(Work task)
The response should hold each line from the entries below where "background" is found.

User interface change data
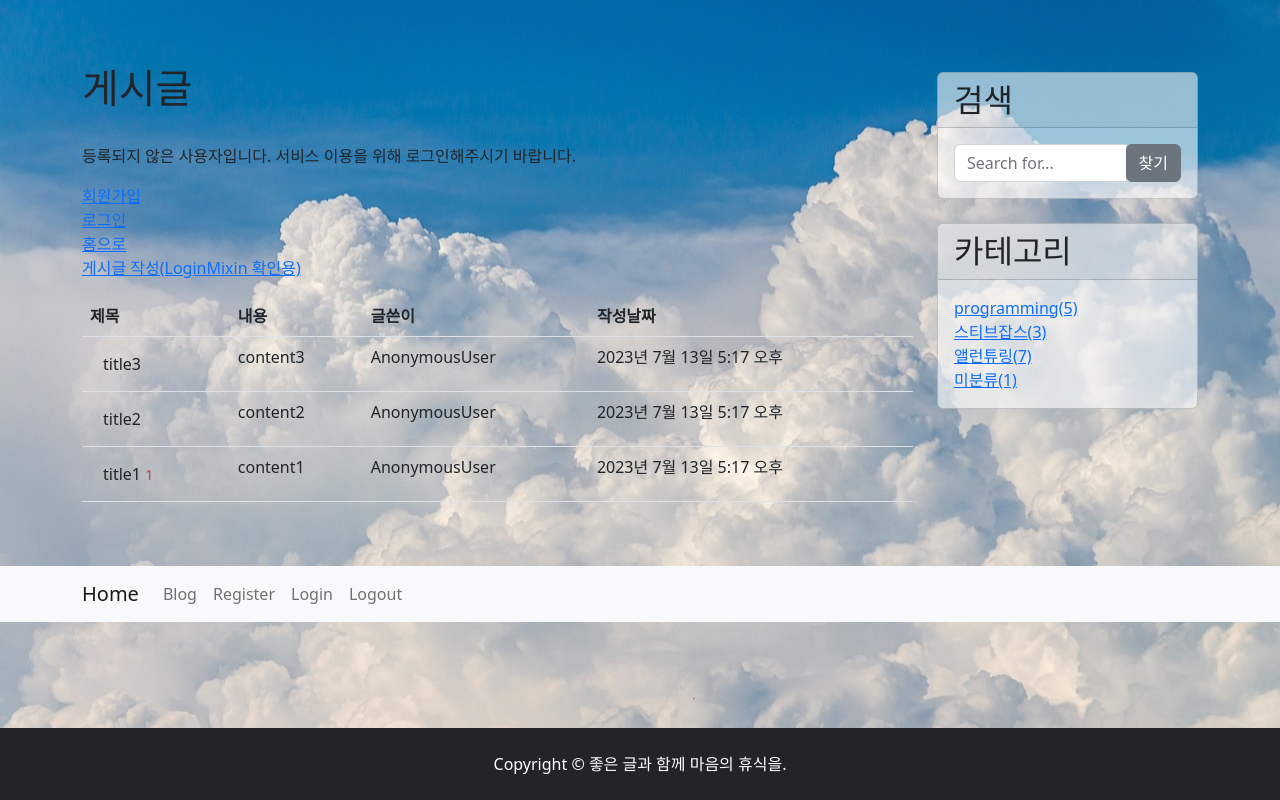
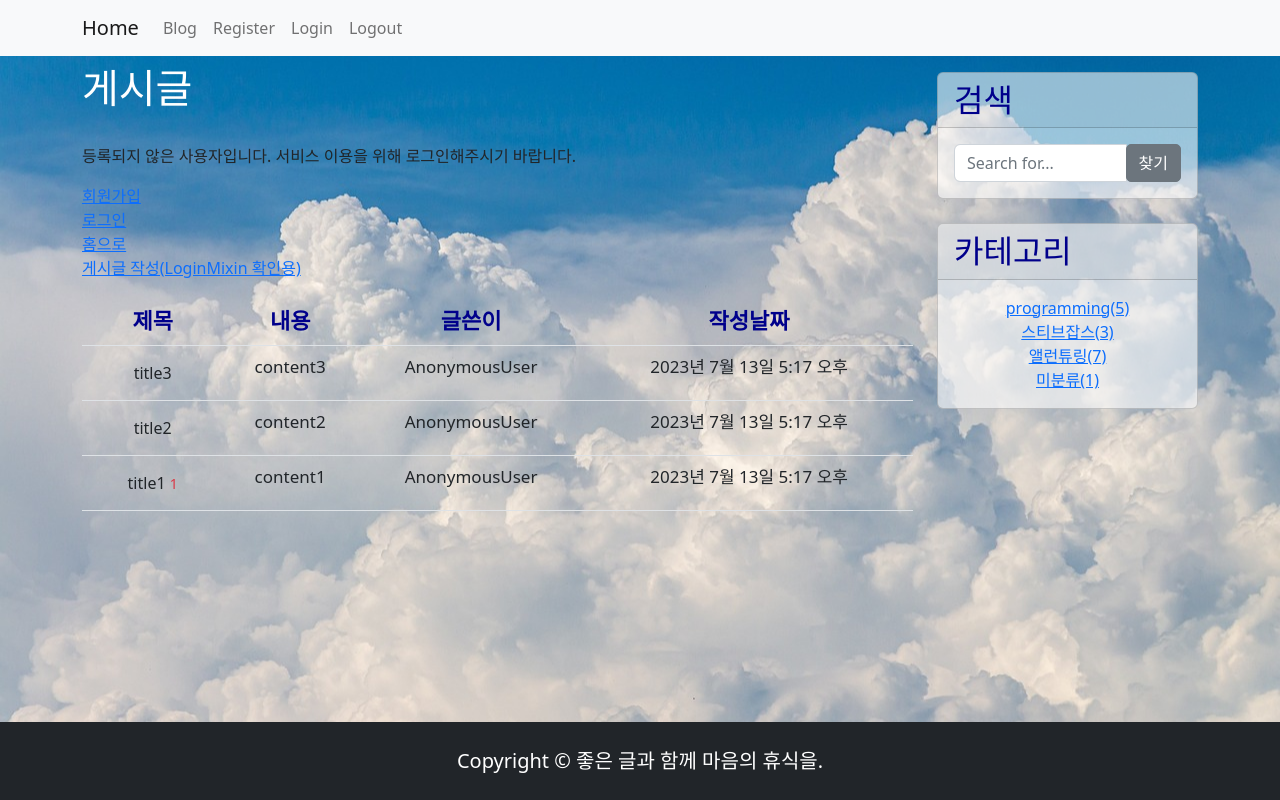
Before and after one commit to FutureMaker0/django_webex, a Django app: page /blog/ in a window 1280 px wide. Run offline with Django 4.2, Linux system fonts and the light colour scheme; data comes from the database, SQL or seed files in the repository.

Commit message:
add background img

```diff
--- /dev/null
+++ b/static/css/styles2.css
@@ -0,0 +1,111 @@
+body {
+    background: url('/static/img/bg-sky.jpg') no-repeat center center fixed;
+    -webkit-background-size: cover;
+    -moz-background-size: cover;
+    background-size: cover;
+    -o-background-size: cover;
+}
+
+section {
+    margin-bottom: 150px;
+}
+
+.card {
+    background-color: rgba(255, 255, 255, 0.6);
+}
+
+h1[id='main-explain'] {
+    font-size: 50px;
+    color: white
+}
+
+p[id='main-explain2'] {
+    font-size: 30px;
+    color: white;
+}
+
+p[id='footer-word'] {
+    font-size: 20px;
+}
+
+h1[id='post_list-h1'] {
+    color: white;
+}
+
+h2[id="post_detail-title"]{
+    color: white;
+}
+
+p[id="post_list-welcome"]{
+    font-size: 25px;
+    color: white;
+}
+
+a[id="post_list-write"]{
+    color: black;
+    text-align: right;
+    display: inline-block;
+    padding: 8px 16px;
+    background-color: white;
+    text-decoration: none;
+    border-radius: 5px;
+}
+
+a[id="post_list-gohome"]{
+    color: white;
+}
+
+h2[id="post_list-search"]{
+    color: darkblue;
+}
+
+h2[id="post_list-category"]{
+    color: darkblue;
+}
+
+a[id="category-elem1"]{
+    text-align: center;
+}
+
+a[id="category-elem2"]{
+    text-align: center;
+}
+
+a[id="category-elem3"]{
+    text-align: center;
+}
+
+a[id="category-elem4"]{
+    text-align: center;
+}
+
+nav[id="navibar"]{
+    position: fixed;
+    top: 0;
+    right: 0;
+    left: 0;
+    z-index: 100;
+}
+
+.btn{
+    border-radius: 5px;
+}
+
+h1[id="post_form-write"]{
+    color: white;
+}
+
+tr.centered1 th{
+    text-align: center;
+}
+
+tr.font1 th{
+    font-size: 22px;
+    color: darkblue;
+    font-weight: bolder;
+}
+
+tr.centered2 td{
+    text-align: center;
+    font-size: 17px;
+}
```
Also changed, not shown: static/css/styles.css, static/img/bg-sky.jpg (added).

(Answer section)
add background img
+    background: url('/static/img/bg-sky.jpg') no-repeat center center fixed;
+    -webkit-background-size: cover;
+    -moz-background-size: cover;
+    background-size: cover;
+    -o-background-size: cover;
+    background-color: rgba(255, 255, 255, 0.6);
+    background-color: white;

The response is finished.